What does it do to us to say one thing but really believe something else. I think it is deeply damaging to live a lie. It creates confusion and is disorientating. It can create depression. It is unhealthy. If people suppress their true feelings or actively live a lie they cannot be themselves. They cannot release their energy. So a situation where this is forced on people creates lethargy and eventually the subversion that it tries to avoid. It creates resentment. To pretend is hard work.
Our Unitarian forbears did not pretend. They took the risks. They did not take up public office or go to Oxford and Cambridge. It is probably why we broke so many barriers with people like Priestly and Florence Nightingale. They were prepared to be different and make sacrifices to be true to themselves. Their ideas were not fossilised in the law or the church. Creating an exclusive single group deprives the country of the energy of some of the best. Why did it take so long to repeal. I think the reason is that it was soon realised to be nonsense and nobody ever imagined that it would be enforced. Being illegal did our cause damage as it meant that certain trusts were taken out of our hands, though legislation later tried to prevent that.
So the Unitarian Relief Act in 1813 and the Catholic equivalent moved our civilisation on and acknowledged that no longer were there to be excluded groups of this type. Over time this has moved to women and other religions and more recently to people with different sexual orientations and colour. It opened the door to the 19th century expansion of which we are part.
However we are still beset by some attitudes that stem from the Act of Uniformity and attitudes of the traditional church still reflect as they do in this town the idea of an exclusive club and a frigid fossilised religion. At one time it coincided with the law – it does so no longer as a result of the repeal of the Toleration Acts of 1813.
We can recognise, in general way today, all the dangers of the 17th century. Many groups try to blow up people and buildings. There is also a great temptation to exclude some groups and in some countries many groups are disadvantaged. It can be as a result of religion or colour or for other reasons. We can see that it could happen here in the UK not just in other countries..

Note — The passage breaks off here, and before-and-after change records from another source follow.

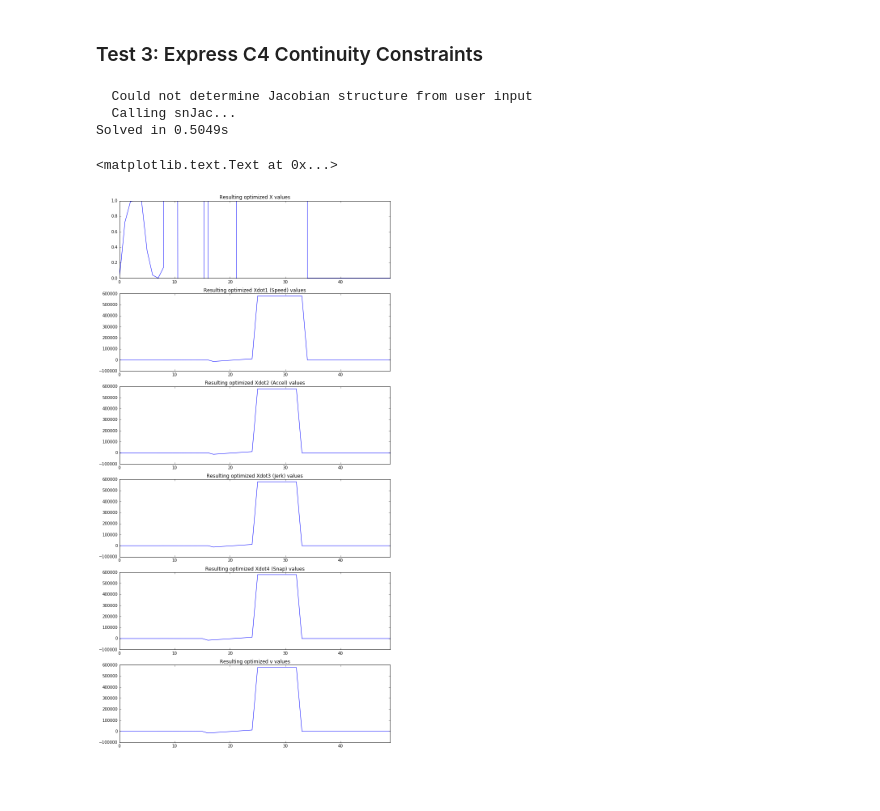
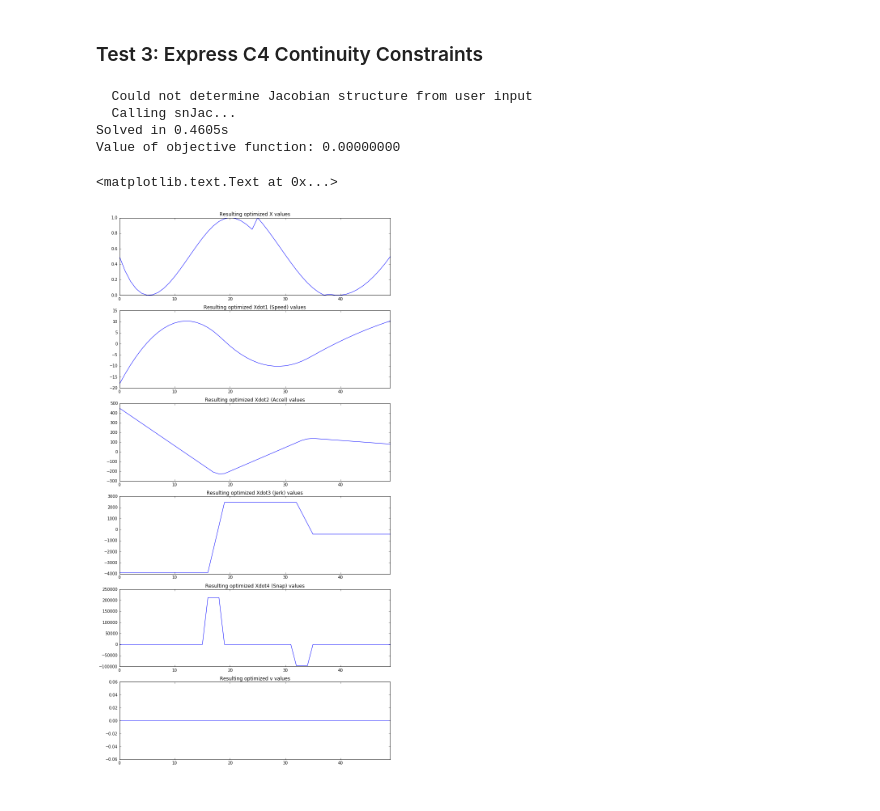
Before and after one commit to njoubert/spooky, a Jupyter notebook: experiments/ipython/13 - NJ - First attempts at optimizing blending function.ipynb, the cells around one changed output. Saved outputs shown, nothing was run; the diff lists cells and outputs as text; code cells hidden in the pictures.

```diff
--- a/experiments/ipython/13 - NJ - First attempts at optimizing blending function.ipynb
+++ b/experiments/ipython/13 - NJ - First attempts at optimizing blending function.ipynb
@@ -366,12 +366,15 @@ import time
 # Some important parameters here
 
 nsamples = 50
-dt = 0.001
+ndims    = 6
+
+dt = 0.1
 xdot5_limit = 0.00001
 
 inf = 1.0e20
 
-lambda_snap = dt**4 # 1 means only minimize position variation. 0 means only minimize snap
+lambda_snap = 1 # 1/dt**4 # 1 means only minimize position variation. 0 means only minimize snap
+lambda_pos = 0
 
 # Solver Time!
 
@@ -379,7 +382,6 @@ snopt = SNOPT_solver()
 snopt.setOption('Verbose',False)
 snopt.setOption('Solution print',True)
 snopt.setOption('Print file','blend_test1.out')
-
 
 # 1. Set up decision variables
 
@@ -390,7 +392,7 @@ xdot3 = np.array([0.0]*nsamples)
 xdot4 = np.array([0.0]*nsamples)
 v     = np.array([0.0]*nsamples) # C4 Continuity Control Variable
 
-x0 = np.matrix((x,xdot1,xdot2,xdot3,xdot4,v)).A1 # Interleave [x[0],xdot1[0],xdot2[0]...]
+x0 = np.matrix(np.c_[x,xdot1,xdot2,xdot3,xdot4,v]).A1 # Interleave [x[0],xdot1[0],xdot2[0]...]
 
 # 2. Set up the bounds on x
 
@@ -401,9 +403,13 @@ low_xdot3 = np.array([ -inf]*nsamples)
 low_xdot4 = np.array([ -inf]*nsamples)
 low_v     = np.array([ -xdot5_limit]*nsamples) # Bound control variable arbitrarily
 
-low_x[24] = 1.0 # with one silly constraint
+low_x[0] = 0.5
+low_x[nsamples-1] = 0.5
 
-xlow = np.matrix((low_x,low_xdot1,low_xdot2,low_xdot3,low_xdot4,low_v)).A1 # Interleave [x[0],xdot1[0],xdot2[0]...]
+low_x[nsamples/2] = 1.0 # with one silly constraint
+low_x[nsamples/2 + nsamples/4] = 0.0 # with one silly constraint
+
+xlow = np.matrix(np.c_[low_x,low_xdot1,low_xdot2,low_xdot3,low_xdot4,low_v]).A1 # Interleave [x[0],xdot1[0],xdot2[0]...]
 
 upp_x     = np.array([ 1.0] *nsamples) # X must be greater or equal to 0
 upp_xdot1 = np.array([ inf]*nsamples)
@@ -412,12 +418,13 @@ upp_xdot3 = np.array([ inf]*nsamples)
 upp_xdot4 = np.array([ inf]*nsamples)
 upp_v     = np.array([ xdot5_limit]*nsamples) # Bound control variable arbitrarily
 
-upp_x[37] = 0.0 # with another silly constraint
+upp_x[0] = 0.5
+upp_x[nsamples-1] = 0.5
+upp_x[nsamples/2 + nsamples/4] = 0.0
 
-xupp = np.matrix((upp_x,upp_xdot1,upp_xdot2,upp_xdot3,upp_xdot4,upp_v)).A1 # Interleave [x[0],xdot1[0],xdot2[0]...]
+xupp = np.matrix(np.c_[upp_x,upp_xdot1,upp_xdot2,upp_xdot3,upp_xdot4,upp_v]).A1 # Interleave [x[0],xdot1[0],xdot2[0]...]
 
 # 3. Set up the objective function
-
 
 M = np.array([
         [0,1,0,0,0],
@@ -432,23 +439,21 @@ N = np.array([0,0,0,0,1])
 
 def blend_test1_objF(status,x,needF,needG,cu,iu,ru):
 
-    stride = 6
-
-    xM = x.reshape(6,-1)
+    xM = x.reshape(nsamples,ndims)
 
     # our objective is the sum of
     # the L2 norm of our position error away from 0.5
     # the L2 norm of our 4th derivative error away from 0
-    obj_pos  = np.sum( (xM[0,:] - 0.5)**2 * dt)
-    obj_snap = np.sum( (xM[4,:]      )**2 * dt)
-    objective = obj_pos#lambda_snap*obj_snap
+    obj_pos  = np.sum( (xM[:,0] - 0.5)**2 * dt)
+    obj_snap = np.sum( (xM[:,4]      )**2 * dt)
+    objective = lambda_pos * obj_pos + lambda_snap * obj_snap
     #
     continuity_x = np.zeros((nsamples, 5))
 
     for i in range(nsamples-1):
-        si  = xM[0:5,i]
-        vi  = xM[5  ,i]
-        si1 = xM[0:5,i+1]
+        si  = xM[i,0:5]
+        vi  = xM[i,5  ]
+        si1 = xM[i+1,0:5]
         continuity_x[i] = si + (M.dot(si) + N.dot(vi))*dt - si1
 
     continuity_x = np.matrix(continuity_x).A1
@@ -476,6 +481,8 @@ snopt.snopta(name='blend_test1',x0=x0,xlow=xlow,xupp=xupp,
 b = time.time()
 
 print "Solved in %.4fs" % (b - a)
+
+print "Value of objective function: %.8f" % snopt.F[0]
 
 pylab.rcParams['figure.figsize'] = 12, 24
 gs = gridspec.GridSpec(6, 1, width_ratios=[1], height_ratios=[1,1,1,1,1,1])
@@ -493,36 +500,35 @@ f1.set_xlim([0,nsamples-1])
 f1.set_title("Resulting optimized X values")
 
 f2.plot(snopt.x[1::6])
 f2.set_ylim()
 f2.set_xlim([0,nsamples-1])
 f2.set_title("Resulting optimized Xdot1 (Speed) values")
 
 f3.plot(snopt.x[2::6])
 f3.set_ylim()
 f3.set_xlim([0,nsamples-1])
 f3.set_title("Resulting optimized Xdot2 (Accel) values")
 
 f4.plot(snopt.x[3::6])
 f4.set_ylim()
 f4.set_xlim([0,nsamples-1])
 f4.set_title("Resulting optimized Xdot3 (Jerk) values")
 
 f5.plot(snopt.x[4::6])
 f5.set_ylim()
 f5.set_xlim([0,nsamples-1])
 f5.set_title("Resulting optimized Xdot4 (Snap) values")
 
 f6.plot(snopt.x[5::6])
 f6.set_ylim()
 f6.set_xlim([0,nsamples-1])
 f6.set_title("Resulting optimized v values")
 # %% [output]
   Could not determine Jacobian structure from user input
   Calling snJac...
-Solved in 0.5049s
+Solved in 0.4605s
+Value of objective function: 0.00000000
 <matplotlib.text.Text at 0x...>
-[figure, old version]
+[figure, new version]
-# %% [markdown]
-####
 # %%
 x     = np.array([0.5]*nsamples) # Initialize to 0.5
```
Also changed, not shown: parts of 1 cell of this notebook.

So the real message for our celebration, I believe, is that we cannot confine the human spirit with exclusive unchanging dogmas, laws and exclusions and the 1813 Act 200 years ago finally acknowledged that in respect of Unitarians